| Exercise aim |
Check every line of the records below for the string "websites" and copy the ones that have it.

[Revision tracking records]
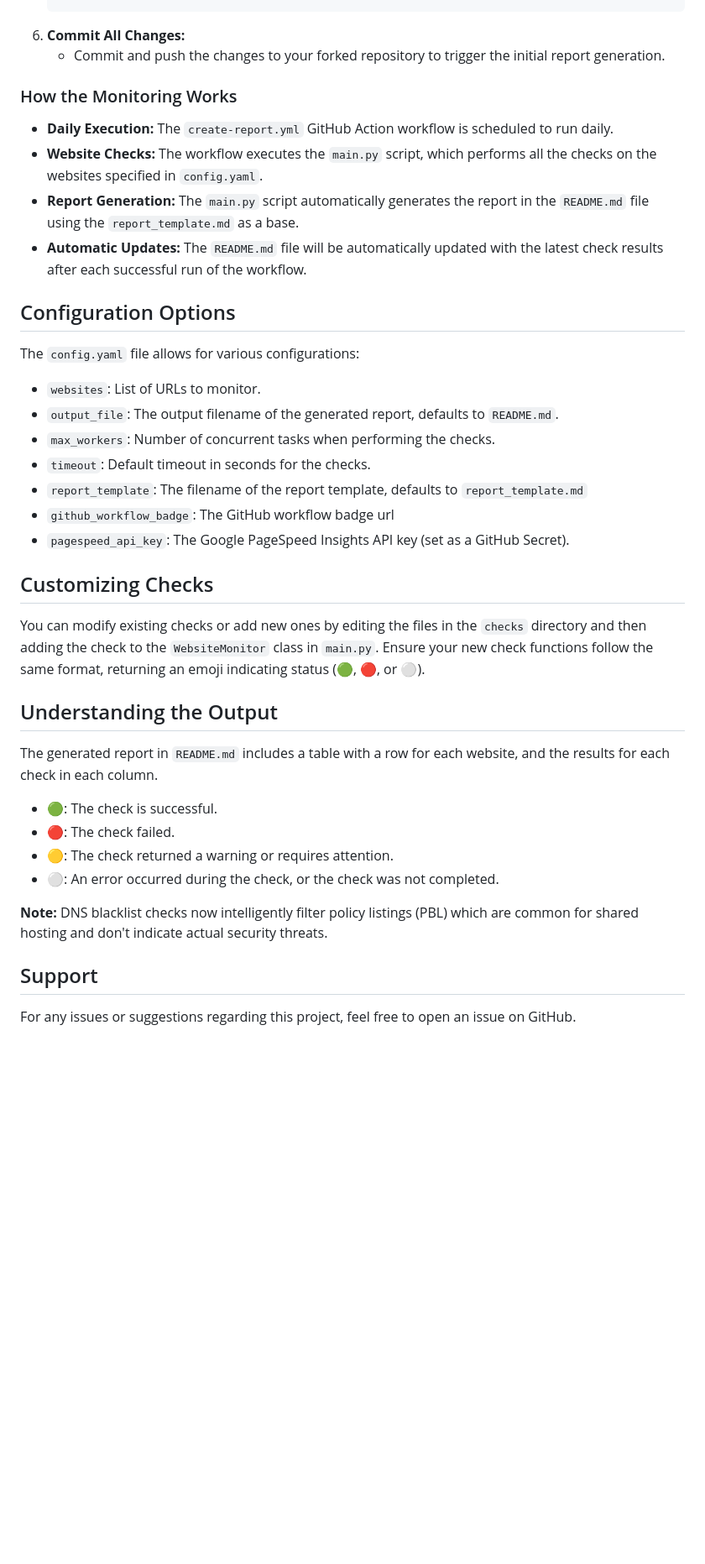
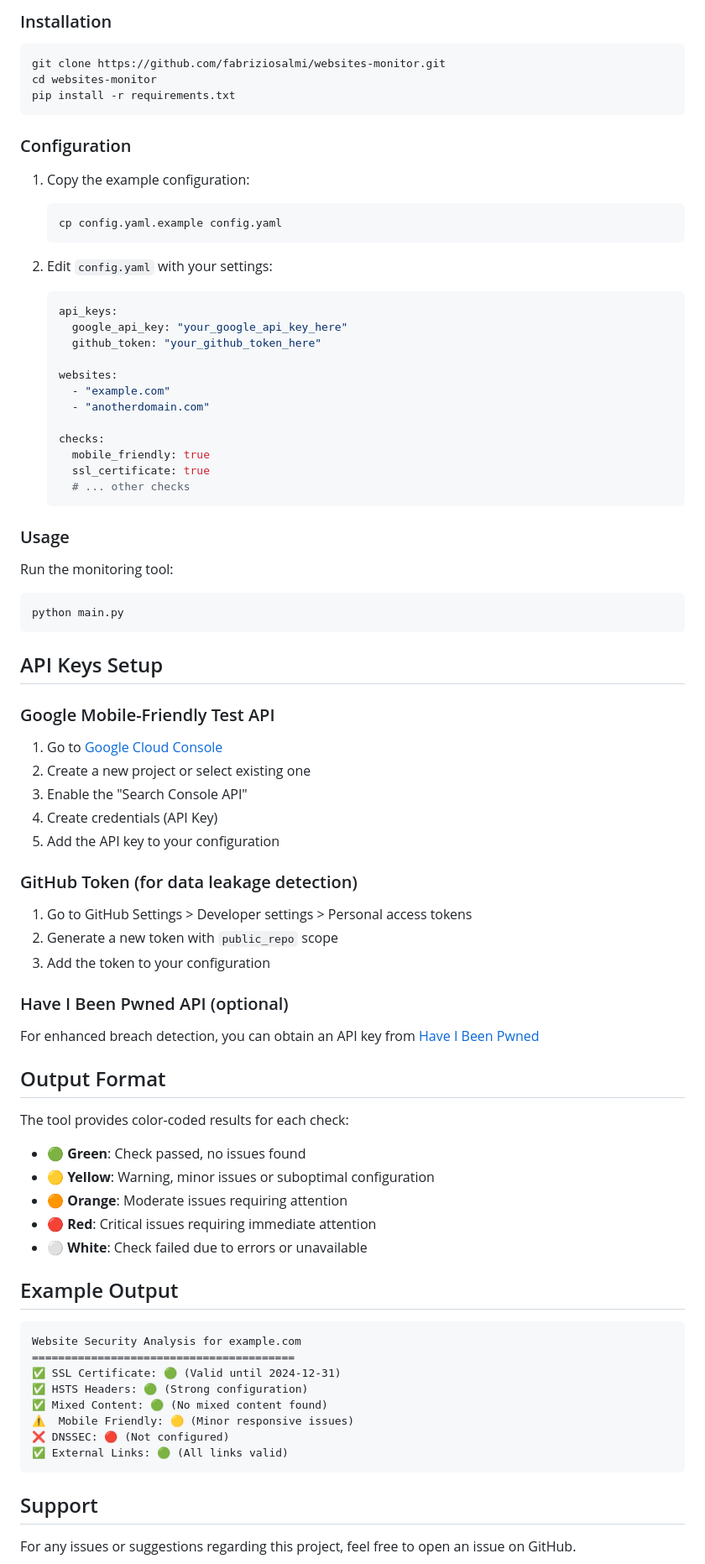
Before and after one commit to fabriziosalmi/websites-monitor, a Markdown page: README.md, the part around the change printed below. Shown: that part at 84% size. Drawn GitHub-style; blank space fills up the shorter version.

Commit message:
feat: Update README with enhanced Docker setup and comprehensive feature list

````diff
--- a/README.md
+++ b/README.md
@@ -68,40 +80,86 @@ This repository provides a framework to monitor the health and security of your
+### Installation
+
+```bash
+git clone https://github.com/fabriziosalmi/websites-monitor.git
+cd websites-monitor
+pip install -r requirements.txt
+```
+
+### Configuration
+
+1.  Copy the example configuration:
+
+    ```bash
+    cp config.yaml.example config.yaml
     ```
-6.  **Commit All Changes:**
-    *   Commit and push the changes to your forked repository to trigger the initial report generation.
 
-### How the Monitoring Works
+2.  Edit `config.yaml` with your settings:
 
--   **Daily Execution:** The `create-report.yml` GitHub Action workflow is scheduled to run daily.
--   **Website Checks:** The workflow executes the `main.py` script, which performs all the checks on the websites specified in `config.yaml`.
--   **Report Generation:** The `main.py` script automatically generates the report in the `README.md` file using the `report_template.md` as a base.
--   **Automatic Updates:** The `README.md` file will be automatically updated with the latest check results after each successful run of the workflow.
+    ```yaml
+    api_keys:
+      google_api_key: "your_google_api_key_here"
+      github_token: "your_github_token_here"
 
-## Configuration Options
+    websites:
+      - "example.com"
+      - "anotherdomain.com"
 
-The `config.yaml` file allows for various configurations:
+    checks:
+      mobile_friendly: true
+      ssl_certificate: true
+      # ... other checks
+    ```
 
--   `websites`: List of URLs to monitor.
--   `output_file`: The output filename of the generated report, defaults to `README.md`.
--   `max_workers`: Number of concurrent tasks when performing the checks.
--   `timeout`: Default timeout in seconds for the checks.
--   `report_template`: The filename of the report template, defaults to `report_template.md`
--   `github_workflow_badge`: The GitHub workflow badge url
--    `pagespeed_api_key`: The Google PageSpeed Insights API key (set as a GitHub Secret).
+### Usage
 
-## Customizing Checks
+Run the monitoring tool:
 
-You can modify existing checks or add new ones by editing the files in the `checks` directory and then adding the check to the `WebsiteMonitor` class in `main.py`. Ensure your new check functions follow the same format, returning an emoji indicating status (🟢, 🔴, or ⚪).
+```bash
+python main.py
+```
 
-## Understanding the Output
+## API Keys Setup
 
-The generated report in `README.md` includes a table with a row for each website, and the results for each check in each column.
+### Google Mobile-Friendly Test API
 
--  🟢: The check is successful.
--  🔴: The check failed.
--  🟡: The check returned a warning or requires attention.
--  ⚪: An error occurred during the check, or the check was not completed.
+1.  Go to [Google Cloud Console](https://console.cloud.google.com/)
+2.  Create a new project or select existing one
+3.  Enable the "Search Console API"
+4.  Create credentials (API Key)
+5.  Add the API key to your configuration
 
-**Note:** DNS blacklist checks now intelligently filter policy listings (PBL) which are common for shared hosting and don't indicate actual security threats.
+### GitHub Token (for data leakage detection)
+
+1.  Go to GitHub Settings > Developer settings > Personal access tokens
+2.  Generate a new token with `public_repo` scope
+3.  Add the token to your configuration
+
+### Have I Been Pwned API (optional)
+
+For enhanced breach detection, you can obtain an API key from [Have I Been Pwned](https://haveibeenpwned.com/API/Key)
+
+## Output Format
+
+The tool provides color-coded results for each check:
+
+-   🟢 **Green**: Check passed, no issues found
+-   🟡 **Yellow**: Warning, minor issues or suboptimal configuration
+-   🟠 **Orange**: Moderate issues requiring attention
+-   🔴 **Red**: Critical issues requiring immediate attention
+-   ⚪ **White**: Check failed due to errors or unavailable
+
+## Example Output
+
+```
+Website Security Analysis for example.com
+========================================
+✅ SSL Certificate: 🟢 (Valid until 2024-12-31)
+✅ HSTS Headers: 🟢 (Strong configuration)
+✅ Mixed Content: 🟢 (No mixed content found)
+⚠️  Mobile Friendly: 🟡 (Minor responsive issues)
+❌ DNSSEC: 🔴 (Not configured)
+✅ External Links: 🟢 (All links valid)
+```
 
 ## Support
 
````
Also changed, not shown: other parts of README.md (+87 -59 lines).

| Written response |
Before and after one commit to fabriziosalmi/websites-monitor, a Markdown page: README.md, the part around the change printed below. Shown: that part at 84% size. Drawn GitHub-style; blank space fills up the shorter version.
+git clone https://github.com/fabriziosalmi/websites-monitor.git
+cd websites-monitor
--   **Website Checks:** The workflow executes the `main.py` script, which performs all the checks on the websites specified in `config.yaml`.
+    websites:
--   `websites`: List of URLs to monitor.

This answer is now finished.